The objects seek to playfully examine the place of fear and crime in South Africa context, framing our obsession with violence and the casual paranoia we all seem to suffer from. By scaling the objects and turning them into artworks, the artists aim to re-contextualise the place these items hold in our everyday lives.
My South African-Portuguese pal, Carlos de Spinola, is at it again with his manual focus. After a brief hiatus of website updating during an extended trip through South Africa, the London-dwelling eagle eye photographer has posted quite the update. Everything from his signature Faux Double Exposure shots to Music, Weaponology (scary, but awesome"“ he used to be in the South African special police force) and my favorite by far, Nature"“ hence the awesome zebra pictured above. Also, keep your eyes peeled for a film he’s producing about South Africa. Congrats Carlos!
Johannesburg’s Dokter and Misses is not exactly a store, but it’s not soley a studio either. A bit over half of the apparel and furniture outfitter’s wares are from their own cubism-influenced label of jewelry, lights, T-shirts, and vests. It’s a place “where dreams come to life and vodka slaying superheroes support and uplift South African design,” say the co-founders. A collaboration between furniture designer Adriaan Hugo and multidisciplinary designer Katy Taplin, Dokter and Misses featured an anti-Mugabe, pro-democracy poster series with Kudzanai Chiurai in the wake of the Zimbabwe presidential “elections” earlier this year.

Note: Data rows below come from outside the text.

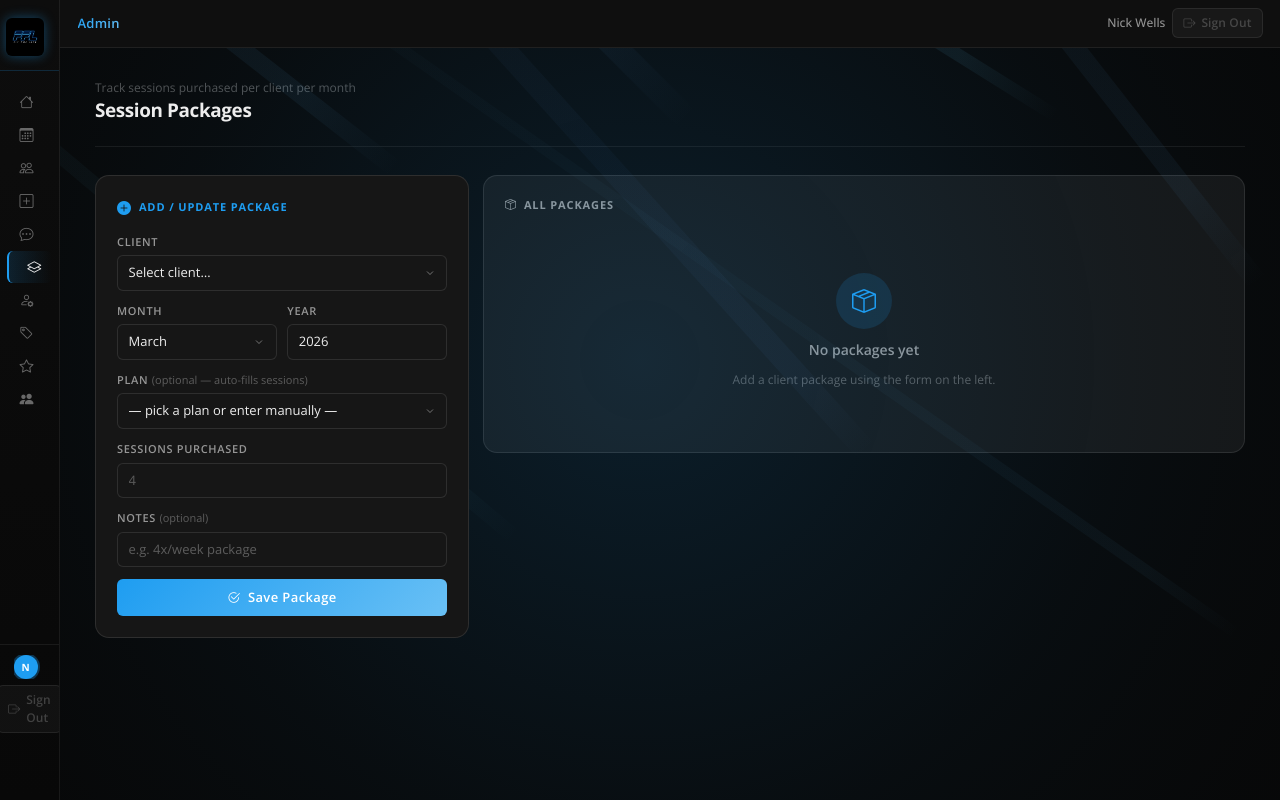
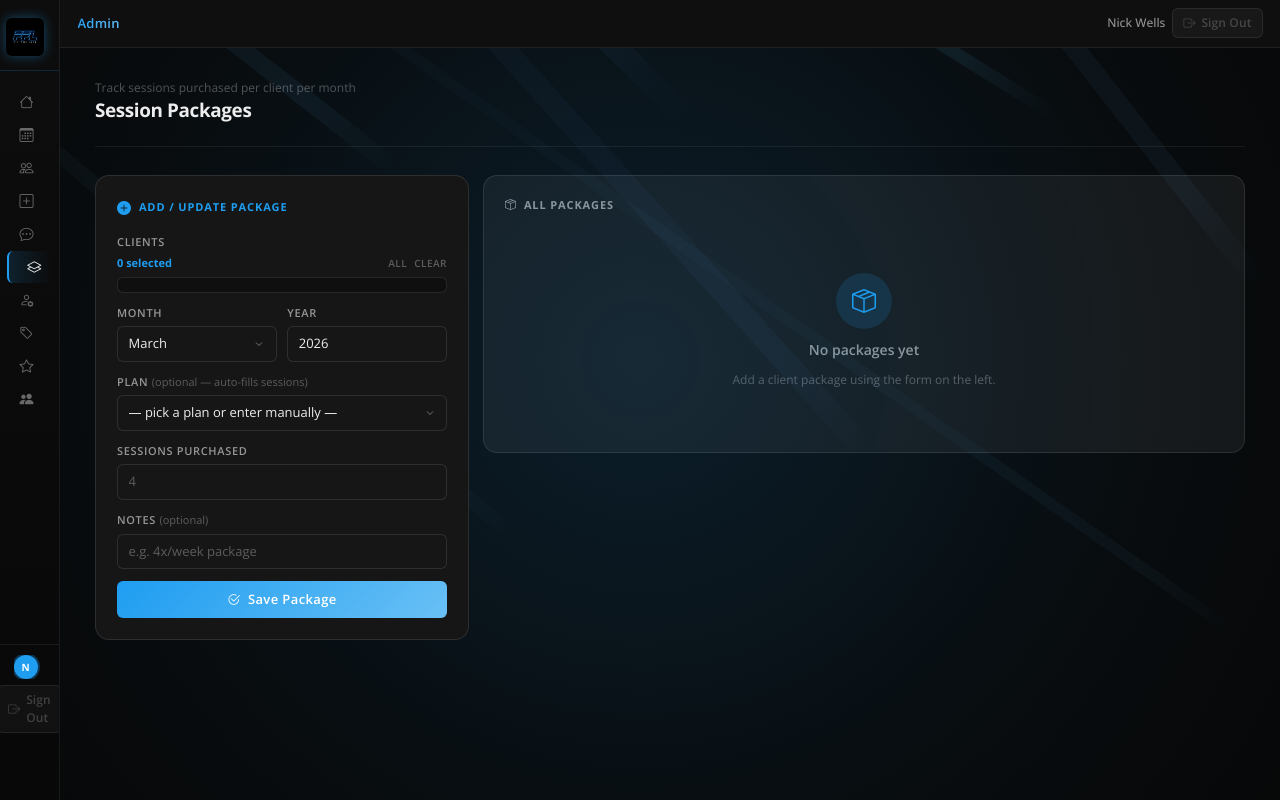
Before and after one commit to nickwells21/fitforlife-portal, a Flask app: page /admin/packages in a window 1280 px wide. Run offline with Flask 3, Linux system fonts and the light colour scheme; a user stored in the database is signed in; data that the repository does not hold is empty; some libraries are stand-ins or nearby versions.

Commit message:
Add bulk multi-client package creation
Replace single client dropdown with checkbox grid on the Add Package form.
- Check any number of clients, hit Save — creates or updates a package for each
- Live counter shows how many clients are selected
- Select All / Clear buttons for quick multi-select
- Backend loops over all selected client_ids and upserts one package per client
- Flash confirms how many were created vs updated

Co-Authored-By: Claude Sonnet 4.6 <noreply@anthropic.com>

```diff
--- a/app.py
+++ b/app.py
@@ -1312,7 +1312,11 @@ def admin_packages():
 @app.route('/admin/packages/new', methods=['POST'])
 @admin_required
 def admin_new_package():
-    client_id = int(request.form['client_id'])
+    client_ids = [int(x) for x in request.form.getlist('client_ids') if x]
+    if not client_ids:
+        flash('Select at least one client.', 'danger')
+        return redirect(url_for('admin_packages'))
+
     month = int(request.form['month'])
     year = int(request.form['year'])
     sessions_purchased = int(request.form['sessions_purchased'])
@@ -1322,23 +1326,29 @@ def admin_new_package():
     plan_obj = db.session.get(MembershipPlan, plan_id) if plan_id else None
     is_crew = bool(plan_obj and plan_obj.is_crew)
 
-    existing = SessionPackage.query.filter_by(client_id=client_id, month=month, year=year).first()
-    if existing:
-        existing.sessions_purchased = sessions_purchased
-        existing.plan_id = plan_id
-        existing.is_crew = is_crew
-        existing.notes = notes
-        db.session.commit()
-        flash('Package updated.', 'success')
-    else:
-        pkg = SessionPackage(
-            client_id=client_id, month=month, year=year,
-            sessions_purchased=sessions_purchased,
-            plan_id=plan_id, is_crew=is_crew, notes=notes
-        )
-        db.session.add(pkg)
-        db.session.commit()
-        flash('Package created.', 'success')
+    created, updated = 0, 0
+    for client_id in client_ids:
+        existing = SessionPackage.query.filter_by(client_id=client_id, month=month, year=year).first()
+        if existing:
+            existing.sessions_purchased = sessions_purchased
+            existing.plan_id = plan_id
+            existing.is_crew = is_crew
+            existing.notes = notes
+            updated += 1
+        else:
+            pkg = SessionPackage(
+                client_id=client_id, month=month, year=year,
+                sessions_purchased=sessions_purchased,
+                plan_id=plan_id, is_crew=is_crew, notes=notes
+            )
+            db.session.add(pkg)
+            created += 1
+
+    db.session.commit()
+    parts = []
+    if created: parts.append(f'{created} created')
+    if updated: parts.append(f'{updated} updated')
+    flash(f"Packages saved for {len(client_ids)} client(s) — {', '.join(parts)}.", 'success')
     return redirect(url_for('admin_packages'))
 
 
--- a/templates/admin_packages.html
+++ b/templates/admin_packages.html
@@ -99,6 +99,84 @@
     transform: translateY(-1px);
     color: #fff;
   }
+
+  /* ── Multi-client checkbox grid ── */
+  .pkg-client-grid {
+    display: grid;
+    grid-template-columns: repeat(2, 1fr);
+    gap: 0.3rem;
+    max-height: 220px;
+    overflow-y: auto;
+    padding: 0.5rem;
+    background: var(--bg-surface);
+    border: 1px solid var(--border-mid);
+    border-radius: var(--radius-sm);
+  }
+
+  .pkg-client-grid::-webkit-scrollbar { width: 4px; }
+  .pkg-client-grid::-webkit-scrollbar-track { background: transparent; }
+  .pkg-client-grid::-webkit-scrollbar-thumb { background: rgba(255,255,255,0.1); border-radius: 2px; }
+
+  .pkg-client-item {
+    display: flex;
+    align-items: center;
+    gap: 0.4rem;
+    padding: 0.35rem 0.5rem;
+    border-radius: 5px;
+    border: 1px solid var(--border);
+    background: var(--bg-elevated);
+    cursor: pointer;
+    font-size: 0.75rem;
+    color: var(--text-soft);
+    transition: border-color 0.12s, background 0.12s;
+    user-select: none;
+  }
+
+  .pkg-client-item:has(input:checked) {
+    border-color: rgba(30,157,241,0.45);
+    background: var(--accent-dim);
+    color: var(--text);
+  }
+
+  .pkg-client-item input[type="checkbox"] {
+    accent-color: var(--accent);
+    width: 13px;
+    height: 13px;
+    flex-shrink: 0;
+  }
+
+  .pkg-sel-bar {
+    display: flex;
+    align-items: center;
+    justify-content: space-between;
+    margin-bottom: 0.35rem;
+  }
+
+  .pkg-sel-count {
+    font-size: 11px;
+    font-weight: 700;
+    color: var(--accent);
+  }
+
+  .pkg-sel-links {
+    display: flex;
+    gap: 0.5rem;
+  }
+
+  .pkg-sel-link {
+    font-size: 10px;
+    font-weight: 600;
+    color: var(--text-muted);
+    background: none;
+    border: none;
+    cursor: pointer;
+    padding: 0;
+    text-transform: uppercase;
+    letter-spacing: 0.05em;
+    transition: color 0.12s;
+  }
+
+  .pkg-sel-link:hover { color: var(--accent); }
 
   /* ── Package cards grid ── */
   .pkg-cards-panel {
@@ -318,13 +396,24 @@
         <input type="hidden" name="csrf_token" value="{{ csrf_token() }}">
         <div style="display:flex; flex-direction:column; gap:0.875rem;">
           <div>
-            <label class="form-label">Client</label>
-            <select name="client_id" class="form-select" required>
-              <option value="">Select client…</option>
+            <label class="form-label" style="display:block; margin-bottom:0.35rem;">
+              Clients
+            </label>
+            <div class="pkg-sel-bar">
+              <span class="pkg-sel-count" id="pkgSelCount">0 selected</span>
+              <div class="pkg-sel-links">
+                <button type="button" class="pkg-sel-link" onclick="pkgSelectAll()">All</button>
+                <button type="button" class="pkg-sel-link" onclick="pkgClearAll()">Clear</button>
+              </div>
+            </div>
+            <div class="pkg-client-grid">
               {% for c in clients %}
-              <option value="{{ c.id }}">{{ c.name }}</option>
+              <label class="pkg-client-item">
+                <input type="checkbox" name="client_ids" value="{{ c.id }}" class="pkg-client-cb">
+                {{ c.name }}
+              </label>
               {% endfor %}
-            </select>
+            </div>
           </div>
           <div style="display:grid; grid-template-columns:1fr 1fr; gap:0.75rem;">
             <div>
@@ -502,6 +591,7 @@
 
 {% block scripts %}
 <script>
+  // ── Plan picker → auto-fill sessions ────────────────────────────────────────
   document.getElementById('planPicker').addEventListener('change', function() {
     var opt = this.options[this.selectedIndex];
     var sessions = opt.getAttribute('data-sessions');
@@ -509,5 +599,38 @@
       document.getElementById('sessionsPurchased').value = sessions;
     }
   });
+
+  // ── Multi-client checkbox counter ───────────────────────────────────────────
+  function updatePkgCount() {
+    var checked = document.querySelectorAll('.pkg-client-cb:checked').length;
+    var label = checked === 0 ? '0 selected'
+              : checked === 1 ? '1 client selected'
+              : checked + ' clients selected';
+    document.getElementById('pkgSelCount').textContent = label;
+  }
+
+  document.querySelectorAll('.pkg-client-cb').forEach(function(cb) {
+    cb.addEventListener('change', updatePkgCount);
+  });
+
+  function pkgSelectAll() {
+    document.querySelectorAll('.pkg-client-cb').forEach(function(cb) { cb.checked = true; });
+    updatePkgCount();
+  }
+
+  function pkgClearAll() {
+    document.querySelectorAll('.pkg-client-cb').forEach(function(cb) { cb.checked = false; });
+    updatePkgCount();
+  }
+
+  // ── Require at least one client on submit ───────────────────────────────────
+  document.querySelector('form[action*="admin_new_package"], form[action*="/packages/new"]')
+    ?.addEventListener('submit', function(e) {
+      var checked = document.querySelectorAll('.pkg-client-cb:checked').length;
+      if (checked === 0) {
+        e.preventDefault();
+        alert('Please select at least one client.');
+      }
+    });
 </script>
 {% endblock %}
```
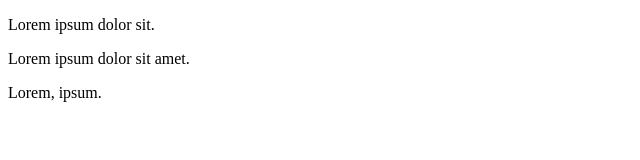
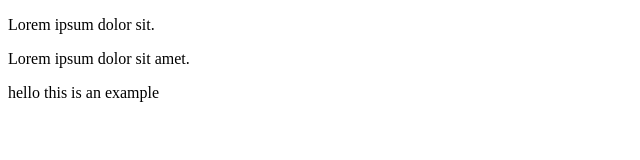
Before and after one commit to Vishvashh/assignment, a plain HTML site: page home.html in a window 1280 px wide. Shown: the full height of the page, 0-640 px from the left. Drawn offline with Linux system fonts and the light colour scheme.

Commit message:
tag added

```diff
--- a/home.html
+++ b/home.html
@@ -8,6 +8,6 @@
 <body>
     <p>Lorem ipsum dolor sit.</p>
     <p>Lorem ipsum dolor sit amet.</p>
-    <p>Lorem, ipsum.</p>
+    <p>hello this is an example</p>
 </body>
 </html>
```
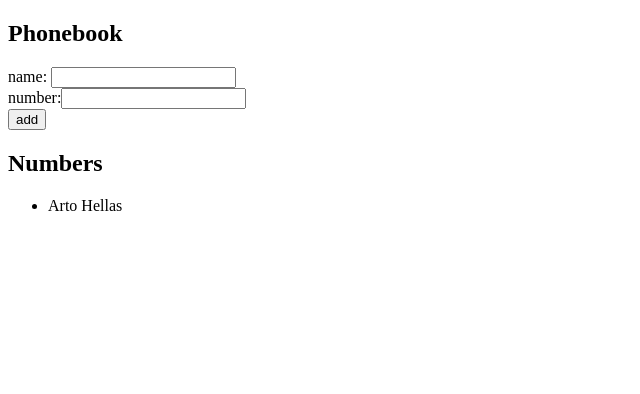
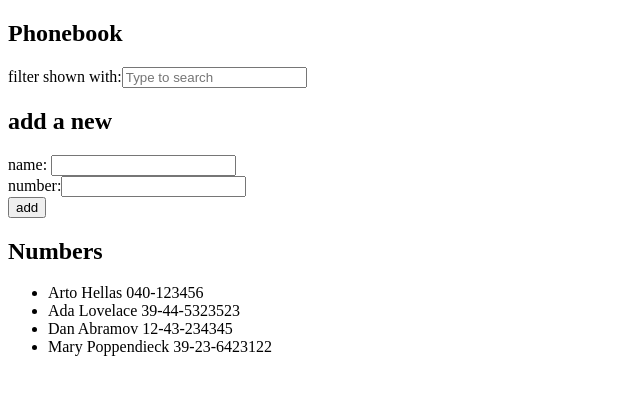
Before and after one commit to Ambeelight/Full-Stack-open-course, a React (Vite) app in the folder part2/phonebook/: page / in a window 1280 px wide. Shown: the top 394 px of the page, without its empty margins (0-640 px from the left). Built offline with nearby package versions, Linux system fonts and the light colour scheme.

Commit message:
Completed exercises 2.9-2.10

```diff
--- a/part2/phonebook/src/App.jsx
+++ b/part2/phonebook/src/App.jsx
@@ -1,67 +1,80 @@
 import { useState } from "react";
-
-const Person = ({ person }) => {
-    return <li>{person.name}</li>;
-};
+import { Persons } from "./components/person";
+import { PersonForm } from "./components/personForm";
+import { Filter } from "./components/filter";
 
 const App = () => {
     const [persons, setPersons] = useState([
-        { id: 1, name: "Arto Hellas", number: "040-1234567" },
+        { name: "Arto Hellas", number: "040-123456", id: 1 },
+        { name: "Ada Lovelace", number: "39-44-5323523", id: 2 },
+        { name: "Dan Abramov", number: "12-43-234345", id: 3 },
+        { name: "Mary Poppendieck", number: "39-23-6423122", id: 4 },
     ]);
+
     const [newName, setNewName] = useState("");
     const [newNumber, setNewNumber] = useState("");
+    const [searchPerson, setSearchPerson] = useState("");
+    const [filteredPersons, setFilteredPersons] = useState(persons);
 
     const addName = (event) => {
         event.preventDefault();
         const nameExists = persons
             .map((person) => person.name)
             .includes(newName);
+
         if (nameExists) {
             alert(`${newName} is already added to the phonebook`);
-            setNewName("");
-            setNewNumber("");
         } else {
             const nameObj = {
                 id: persons.length + 1,
                 name: newName,
                 number: newNumber,
             };
+
             setPersons(persons.concat(nameObj));
-            setNewName("");
-            setNewNumber("");
+            setFilteredPersons(persons.concat(nameObj));
         }
+
+        setNewName("");
+        setNewNumber("");
     };
 
-    const handleNameChange = (event) => {
-        console.log(event.target.value);
-        setNewName(event.target.value);
-    };
+    const handleNameChange = (event) => setNewName(event.target.value);
+    const handleNumberChange = (event) => setNewNumber(event.target.value);
 
-    const handleNumberChange = (event) => {
-        setNewNumber(event.target.value);
+    const handleSearchChange = (event) => {
+        const searchItem = event.target.value.toLowerCase();
+        setSearchPerson(searchItem);
+
+        const filteredList = persons.filter((person) =>
+            person.name.toLowerCase().includes(searchItem)
+        );
+
+        setFilteredPersons(filteredList);
     };
 
     return (
         <div>
             <h2>Phonebook</h2>
-            <form onSubmit={addName}>
-                <div>
-                    name: <input value={newName} onChange={handleNameChange} />
-                </div>
-                <div>
-                    number:
-                    <input value={newNumber} onChange={handleNumberChange} />
-                </div>
-                <div>
-                    <button type="submit">add</button>
-                </div>
-            </form>
+
+            <Filter
+                searchPerson={searchPerson}
+                handleSearchChange={handleSearchChange}
+            />
+
+            <h2>add a new</h2>
+
+            <PersonForm
+                addName={addName}
+                newName={newName}
+                handleNameChange={handleNameChange}
+                newNumber={newNumber}
+                handleNumberChange={handleNumberChange}
+            />
+
             <h2>Numbers</h2>
-            <ul>
-                {persons.map((person) => (
-                    <Person key={person.id} person={person} />
-                ))}
-            </ul>
+
+            <Persons persons={filteredPersons} />
         </div>
     );
 };
--- /dev/null
+++ b/part2/phonebook/src/components/filter.jsx
@@ -0,0 +1,13 @@
+export const Filter = ({ searchPerson, handleSearchChange }) => {
+    return (
+        <div>
+            filter shown with:
+            <input
+                type="text"
+                value={searchPerson}
+                onChange={handleSearchChange}
+                placeholder="Type to search"
+            />
+        </div>
+    );
+};
--- /dev/null
+++ b/part2/phonebook/src/components/person.jsx
@@ -0,0 +1,11 @@
+export const Persons = ({ persons }) => {
+    return (
+        <ul>
+            {persons.map((person) => (
+                <li key={person.id}>
+                    {person.name} {person.number}
+                </li>
+            ))}
+        </ul>
+    );
+};
--- /dev/null
+++ b/part2/phonebook/src/components/personForm.jsx
@@ -0,0 +1,22 @@
+export const PersonForm = ({
+    addName,
+    newName,
+    handleNameChange,
+    newNumber,
+    handleNumberChange,
+}) => {
+    return (
+        <form onSubmit={addName}>
+            <div>
+                name: <input value={newName} onChange={handleNameChange} />
+            </div>
+            <div>
+                number:
+                <input value={newNumber} onChange={handleNumberChange} />
+            </div>
+            <div>
+                <button type="submit">add</button>
+            </div>
+        </form>
+    );
+};
```
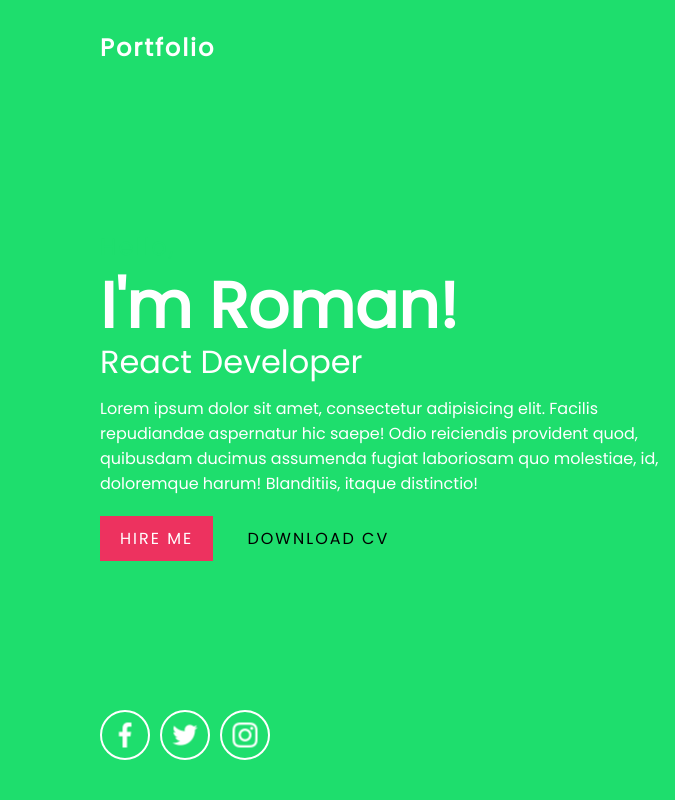
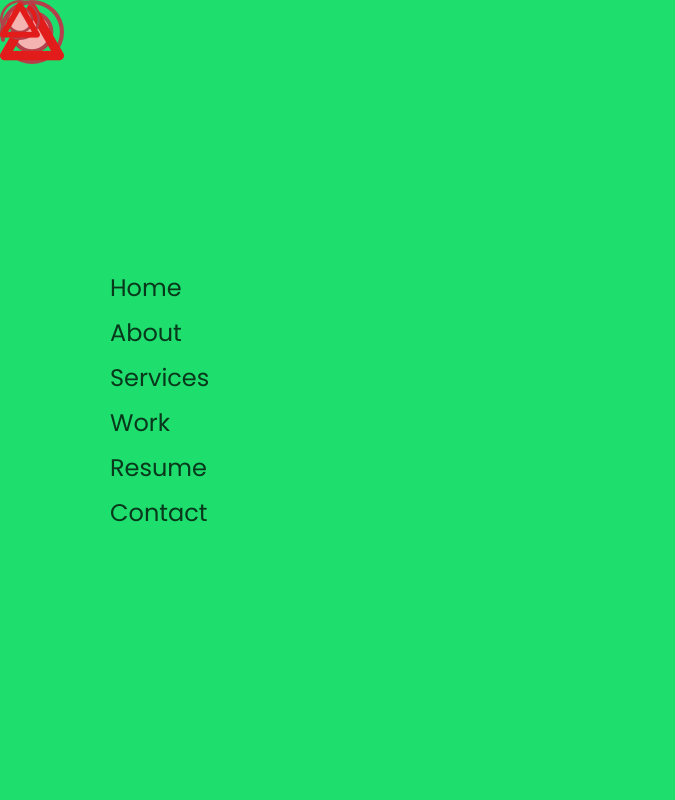
Before and after one commit to progroma1/Nice-portfolio, a plain HTML site: page index.html in a window 1280 px wide. Both pictures are taken after a click on the element 1165 px from the left and 47 px from the top of the page. Shown: the full height of the page, 0-675 px from the left. Drawn offline with Linux system fonts and the light colour scheme.

Commit message:
menu added

```diff
--- a/index.html
+++ b/index.html
@@ -32,6 +32,22 @@
 <li><a href="#"><img src="twitter.png" alt=""></a></li>
 <li><a href="#"><img src="instagram.png" alt=""></a></li>
     </ul>
+
+    <ul class="menu">
+        <li><a href="#">Home</a></li>
+        <li><a href="#">About</a></li>
+        <li><a href="#">Services</a></li>
+        <li><a href="#">Work</a></li>
+        <li><a href="#">Resume</a></li>
+        <li><a href="#">Contact</a></li>
+    </ul>
+
+
+    <img src="1.png" alt="" class="elements">
+    <img src="2.png" alt="" class="elements">
+    <img src="3.png" alt="" class="elements">
+    <img src="4.png" alt="" class="elements">
+
 </section>
 
 <script>
--- a/style.css
+++ b/style.css
@@ -53,6 +53,7 @@ header .logo {
     font-weight: 600;
     text-decoration: none;
     transition: 0.5s;
+    transform-origin: right;
 }
 
 header .toggle {
@@ -90,6 +91,7 @@ header .toggle.active {
     justify-content: flex-start;
     align-items: center;
     transition: 0.5s;
+    transform-origin: right;
 }
 
 .content .contentBx {
@@ -160,6 +162,7 @@ header .toggle.active {
     align-items: center;
     z-index: 2;
     transition: 0.5s;
+    transform-origin: right;
 }
 
 .sci li {
@@ -195,3 +198,65 @@ header .toggle.active {
 .sci li:hover a img {
     filter: invert(0);
 }
+
+.banner.active .sci,
+.banner.active .content,
+.banner.active .logo
+ {
+transform:scale(0);
+transform-origin: left;
+
+}
+
+
+.menu {
+    position: fixed;
+    top: 0;
+    left: 0;
+    width: 100%;
+    height: 100%;
+    display: flex;
+    justify-content: center;
+    align-items: flex-start;
+    flex-direction: column;
+    padding-left: 100px;
+    transition: 0.5s;
+    z-index: 2;
+    visibility: hidden;
+    opacity: 0;
+}
+
+.banner.active .menu {
+    visibility: visible;
+    opacity: 1;
+}
+
+.menu li {
+    list-style: none;
+}
+
+.menu li  a {
+    display: inline-block;
+    color: #08381b;
+    text-decoration: none;
+    font-size: 1.5em;
+    padding: 5px 10px;
+    transition: 0.2s ease-in-out;
+}
+
+.menu li a:hover {
+    letter-spacing: 6px;
+    background: #fff;
+    color: #161a23;
+}
+
+.elements {
+    position: absolute;
+    top: 0;
+    left: 0;
+    /*width: 100%;
+    /*height: 100%;*/
+    object-fit: cover;
+    transition: 0.2s;
+    pointer-events: none;
+}
```
Also changed, not shown: 1.png (added), 2.png (added), 3.png (added), 4.png (added).
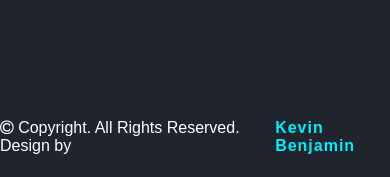
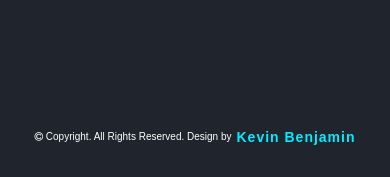
Before and after one commit to KevinBenjamin19/Portfolio, a plain HTML site: page index.html in a window 390 px wide. Shown: the part 3777-3954 px from the top of the page. Drawn offline with nearby package versions, Linux system fonts and the light colour scheme.

Commit message:
updated css

```diff
--- a/css/style.css
+++ b/css/style.css
@@ -557,7 +557,13 @@ footer h4{
     #portfolio div {
         display: flex;
         flex-direction: column;
-     }
+    }
+    footer p {
+        font-size: 10px;
+    }
+    footer h4{
+        font-size: 14px;
+    }
 }
 
 
```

All this from a pair who met designing cardboard handbags at university. Even Tim Gunn’s producers didn’t think of that.
South Africa takes the reality show one step further. It’s called Can You Twist: six of the country’s best female short story authors compete online to be crowned “Short Story Diva.” For almost six weeks they’ve come up with zany plot twists in an effort to win viewer votes (and a nice chunk of prize money). We’re not sure what started the storytelling craze down there, but they’ve decided every Friday to bring elements of each story to life.
So far there’s been a huge art installation, the mass distribution of flowers, and a publicized break-up letter. The season is almost over, and who knows what weird machinations their literate minds will manifest.
In 2008, for the first time in recorded history, fifty percent of the World's population will be inhabitants of the earth's urban environments. The dense population of these cities has created a great need for low-cost housing. The Design Indaba Conference, celebrating its tenth anniversary, recently launched the 10×10 Housing Project Challenge to promote the South African design community. The project gathered ten architectural teams, consisting of one South African and one international architect and asked them to provide cutting-edge designs for homes in the low cost housing region of Freedom Park in Capetown, South Africa, that would dispose of the perception that housing for the poor has to be dull and absent of innovation. Some pretty arresting designs by the likes of Tom Dixon, Shigeru Ban, David Adjaye, Thomas Heatherwick And Klein Dytham resulted from the project, but that's not the end of the story; the last step is for the ten houses to be constructed and for a users manual to be given to the Minister of Housing. The manual will ‘provide open-source prototypes for the future.’ Perhaps their vision of the future involves flying cars…a boy can dream, right?